Page 2

By Peter Galli  |  Posted 2003-05-29 Print this article Print

Lowry also questioned claims on Wednesday by SCOs McBride that Novell executives had not shown up for a meeting with SCO at which time SCO would have been willing to show them the actual violations in dispute. "That was the first I heard of that, and I have no knowledge of such an event," he said. A SCO spokesman would not immediately comment on SVRx and had not responded to eWEEK by print time.
This questioning of SCOs ownership of the copyright and patents to Unix System V comes just a day after Novell released a copy of a letter its CEO Jack Messman sent to SCO CEO Darl McBride, in which Messman pointed out that the asset purchase agreement entered into between Novell and SCO in 1995 did not transfer these rights to SCO. Novell also asked SCO to back up its assertion that certain Unix System V code has been copied into Linux.
"To Novells knowledge, the 1995 agreement governing SCOs purchase of Unix from Novell does not convey to SCO the associated copyrights. We believe it unlikely that SCO can demonstrate that it has any ownership interest whatsoever in those copyrights. Apparently you share this view, since over the last few months you have repeatedly asked Novell to transfer the copyrights to SCO, requests that Novell has rejected," Messman said in the letter. But SCO disputed these claims in a statement released on Wednesday. The Lindon, Utah-based firm maintains that it owns the contract rights to the Unix operating system. "SCO has the contractual right to prevent improper donations of Unix code, methods or concepts into Linux by any Unix vendor. "Copyrights and patents are protection against strangers. Contracts are what you use against parties you have relationships with. From a legal standpoint, contracts end up being far stronger than anything you could do with copyrights. SCOs lawsuit against IBM does not involve patents or copyrights. SCOs complaint specifically alleges breach of contract, and SCO intends to protect and enforce all of the contracts that the company has with more than 6,000 licensees. "We formed SCOsource in January 2003 to enforce our Unix rights and we intend to aggressively continue in this successful path of operation," the company said. Richard Seibt, the CEO of leading Linux distributor SuSE Linux A.G. also weighed in on the controversy yesterday, telling eWEEK in an interview that "I have seen the contract, and it contains specific asset exclusions." Seibt also welcomed the contents of the Novell letter. "This is a very important development as I think we will see very soon who is right and who is wrong. They are talking about a public contract document between the two parties," he said.

Peter Galli has been a financial/technology reporter for 12 years at leading publications in South Africa, the UK and the US. He has been Investment Editor of South Africa's Business Day Newspaper, the sister publication of the Financial Times of London.

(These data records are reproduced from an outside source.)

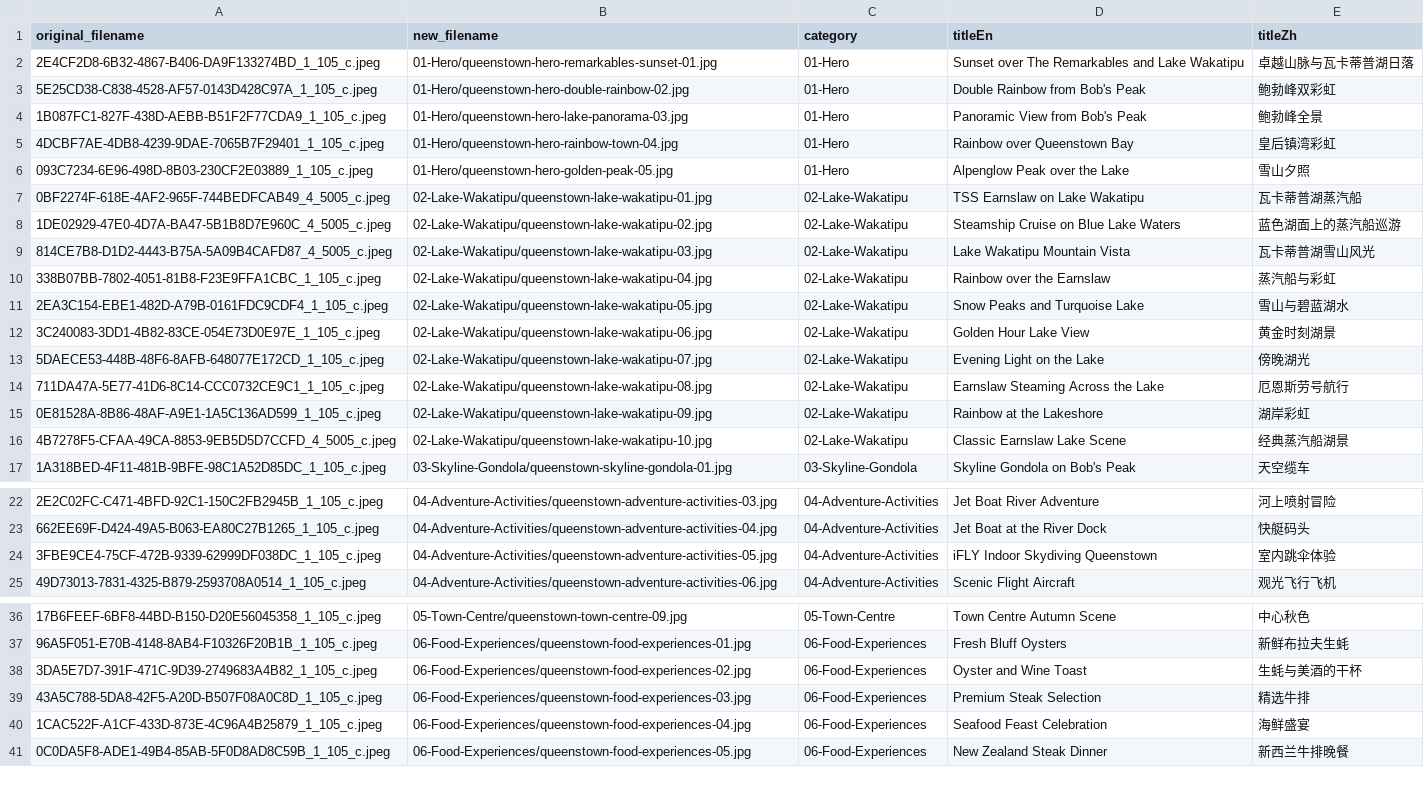
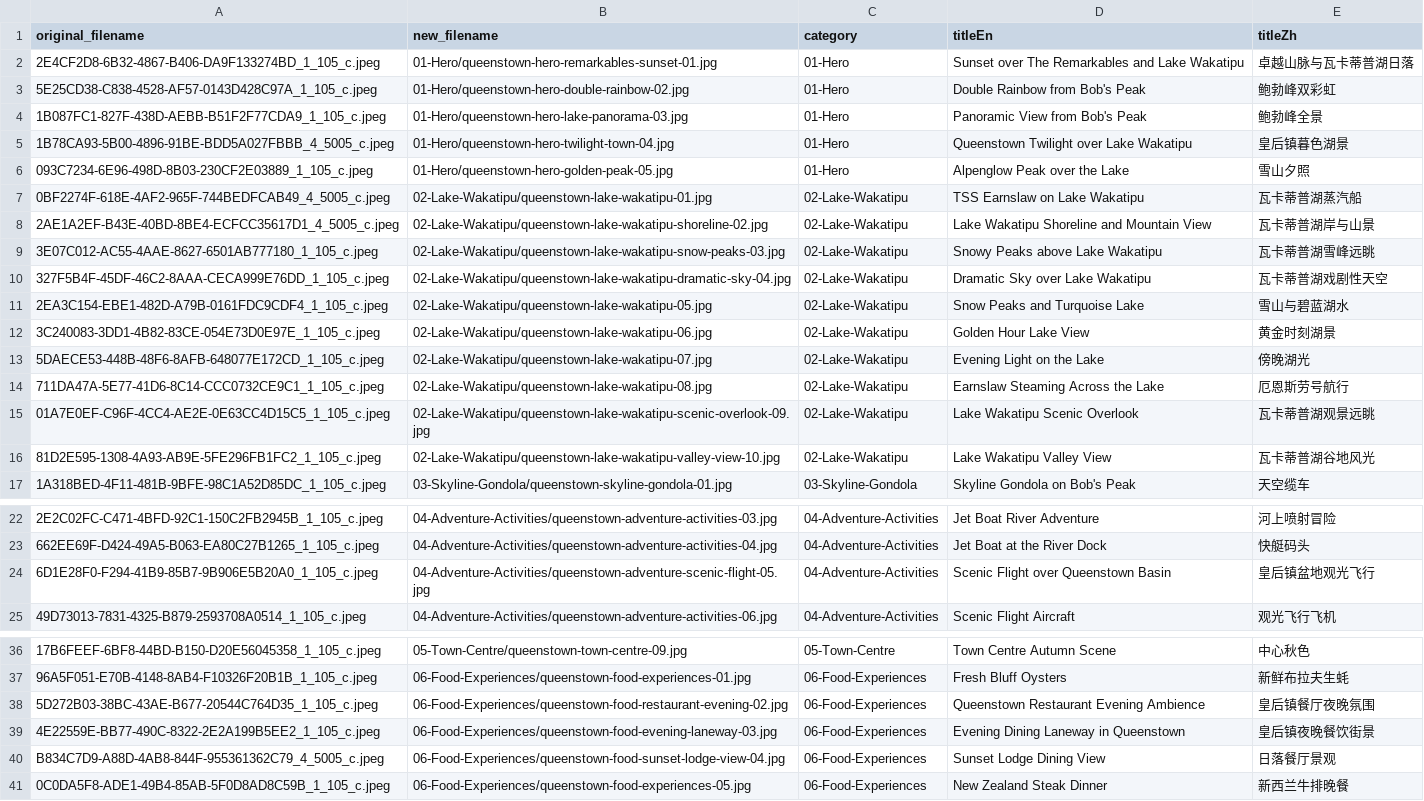
Before and after one commit to southislandpeternz/southislandpeter, a CSV file: Photo Library/Queenstown-Day-Tour/photo_index.csv, drawn as a sheet; only a part is shown, gaps mark what is left out; removed rows and columns are numbered as before the commit, all else as after; the diff names each change by its address in the sheet, - before the commit and + after, or states it on an @@ line.

```diff
--- a/Photo Library/Queenstown-Day-Tour/photo_index.csv
+++ b/Photo Library/Queenstown-Day-Tour/photo_index.csv
-row 5: 4DCBF7AE-4DB8-4239-9DAE-7065B7F29401_1_105_c.jpeg | 01-Hero/queenstown-hero-rainbow-town-04.jpg | 01-Hero | Rainbow over Queenstown Bay | 皇后镇湾彩虹
+row 5: 1B78CA93-5B00-4896-91BE-BDD5A027FBBB_4_5005_c.jpeg | 01-Hero/queenstown-hero-twilight-town-04.jpg | 01-Hero | Queenstown Twilight over Lake Wakatipu | 皇后镇暮色湖景
-row 8: 1DE02929-47E0-4D7A-BA47-5B1B8D7E960C_4_5005_c.jpeg | 02-Lake-Wakatipu/queenstown-lake-wakatipu-02.jpg | 02-Lake-Wakatipu | Steamship Cruise on Blue Lake Waters | 蓝色湖面上的蒸汽船巡游
-A8 (original_filename): 814CE7B8-D1D2-4443-B75A-5A09B4CAFD87_4_5005_c.jpeg
+A8 (original_filename): 2AE1A2EF-B43E-40BD-8BE4-ECFCC35617D1_4_5005_c.jpeg
-B8 (new_filename): 02-Lake-Wakatipu/queenstown-lake-wakatipu-03.jpg
+B8 (new_filename): 02-Lake-Wakatipu/queenstown-lake-wakatipu-shoreline-02.jpg
-D8 (titleEn): Lake Wakatipu Mountain Vista
+D8 (titleEn): Lake Wakatipu Shoreline and Mountain View
-E8 (titleZh): 瓦卡蒂普湖雪山风光
+E8 (titleZh): 瓦卡蒂普湖岸与山景
-row 10: 338B07BB-7802-4051-81B8-F23E9FFA1CBC_1_105_c.jpeg | 02-Lake-Wakatipu/queenstown-lake-wakatipu-04.jpg | 02-Lake-Wakatipu | Rainbow over the Earnslaw | 蒸汽船与彩虹
+row 9: 3E07C012-AC55-4AAE-8627-6501AB777180_1_105_c.jpeg | 02-Lake-Wakatipu/queenstown-lake-wakatipu-snow-peaks-03.jpg | 02-Lake-Wakatipu | Snowy Peaks above Lake Wakatipu | 瓦卡蒂普湖雪峰远眺
+row 10: 327F5B4F-45DF-46C2-8AAA-CECA999E76DD_1_105_c.jpeg | 02-Lake-Wakatipu/queenstown-lake-wakatipu-dramatic-sky-04.jpg | 02-Lake-Wakatipu | Dramatic Sky over Lake Wakatipu | 瓦卡蒂普湖戏剧性天空
-row 15: 0E81528A-8B86-48AF-A9E1-1A5C136AD599_1_105_c.jpeg | 02-Lake-Wakatipu/queenstown-lake-wakatipu-09.jpg | 02-Lake-Wakatipu | Rainbow at the Lakeshore | 湖岸彩虹
-row 16: 4B7278F5-CFAA-49CA-8853-9EB5D5D7CCFD_4_5005_c.jpeg | 02-Lake-Wakatipu/queenstown-lake-wakatipu-10.jpg | 02-Lake-Wakatipu | Classic Earnslaw Lake Scene | 经典蒸汽船湖景
+row 15: 01A7E0EF-C96F-4CC4-AE2E-0E63CC4D15C5_1_105_c.jpeg | 02-Lake-Wakatipu/queenstown-lake-wakatipu-scenic-overlook-09.jpg | 02-Lake-Wakatipu | Lake Wakatipu Scenic Overlook | 瓦卡蒂普湖观景远眺
+row 16: 81D2E595-1308-4A93-AB9E-5FE296FB1FC2_1_105_c.jpeg | 02-Lake-Wakatipu/queenstown-lake-wakatipu-valley-view-10.jpg | 02-Lake-Wakatipu | Lake Wakatipu Valley View | 瓦卡蒂普湖谷地风光
-row 24: 3FBE9CE4-75CF-472B-9339-62999DF038DC_1_105_c.jpeg | 04-Adventure-Activities/queenstown-adventure-activities-05.jpg | 04-Adventure-Activities | iFLY Indoor Skydiving Queenstown | 室内跳伞体验
+row 24: 6D1E28F0-F294-41B9-85B7-9B906E5B20A0_1_105_c.jpeg | 04-Adventure-Activities/queenstown-adventure-scenic-flight-05.jpg | 04-Adventure-Activities | Scenic Flight over Queenstown Basin | 皇后镇盆地观光飞行
-row 38: 3DA5E7D7-391F-471C-9D39-2749683A4B82_1_105_c.jpeg | 06-Food-Experiences/queenstown-food-experiences-02.jpg | 06-Food-Experiences | Oyster and Wine Toast | 生蚝与美酒的干杯
-row 39: 43A5C788-5DA8-42F5-A20D-B507F08A0C8D_1_105_c.jpeg | 06-Food-Experiences/queenstown-food-experiences-03.jpg | 06-Food-Experiences | Premium Steak Selection | 精选牛排
-row 40: 1CAC522F-A1CF-433D-873E-4C96A4B25879_1_105_c.jpeg | 06-Food-Experiences/queenstown-food-experiences-04.jpg | 06-Food-Experiences | Seafood Feast Celebration | 海鲜盛宴
+row 38: 5D272B03-38BC-43AE-B677-20544C764D35_1_105_c.jpeg | 06-Food-Experiences/queenstown-food-restaurant-evening-02.jpg | 06-Food-Experiences | Queenstown Restaurant Evening Ambience | 皇后镇餐厅夜晚氛围
+row 39: 4E22559E-BB77-490C-8322-2E2A199B5EE2_1_105_c.jpeg | 06-Food-Experiences/queenstown-food-evening-laneway-03.jpg | 06-Food-Experiences | Evening Dining Laneway in Queenstown | 皇后镇夜晚餐饮街景
+row 40: B834C7D9-A88D-4AB8-844F-955361362C79_4_5005_c.jpeg | 06-Food-Experiences/queenstown-food-sunset-lodge-view-04.jpg | 06-Food-Experiences | Sunset Lodge Dining View | 日落餐厅景观
```
Also changed, not shown: reports/2026-06-11-queenstown-day-tour-index.csv, 22 other files.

He was also Group Financial Communications Manager for First National Bank, the second largest banking group in South Africa before moving on to become Executive News Editor of Business Report, the largest daily financial newspaper in South Africa, owned by the global Independent Newspapers group.

He was responsible for a national reporting team of 20 based in four bureaus. He also edited and contributed to its weekly technology page, and launched a financial and technology radio service supplying daily news bulletins to the national broadcaster, the South African Broadcasting Corporation, which were then distributed to some 50 radio stations across the country.

He was then transferred to San Francisco as Business Report's U.S. Correspondent to cover Silicon Valley, trade and finance between the US, Europe and emerging markets like South Africa. After serving that role for more than two years, he joined eWeek as a Senior Editor, covering software platforms in August 2000.

He has comprehensively covered Microsoft and its Windows and .Net platforms, as well as the many legal challenges it has faced. He has also focused on Sun Microsystems and its Solaris operating environment, Java and Unix offerings. He covers developments in the open source community, particularly around the Linux kernel and the effects it will have on the enterprise.

He has written extensively about new products for the Linux and Unix platforms, the development of open standards and critically looked at the potential Linux has to offer an alternative operating system and platform to Windows, .Net and Unix-based solutions like Solaris.

His interviews with senior industry executives include Microsoft CEO Steve Ballmer, Linus Torvalds, the original developer of the Linux operating system, Sun CEO Scot McNealy, and Bill Zeitler, a senior vice president at IBM.

For numerous examples of his writing you can search under his name at the eWEEK Website at


Submit a Comment

Loading Comments...
Manage your Newsletters: Login   Register My Newsletters

Rocket Fuel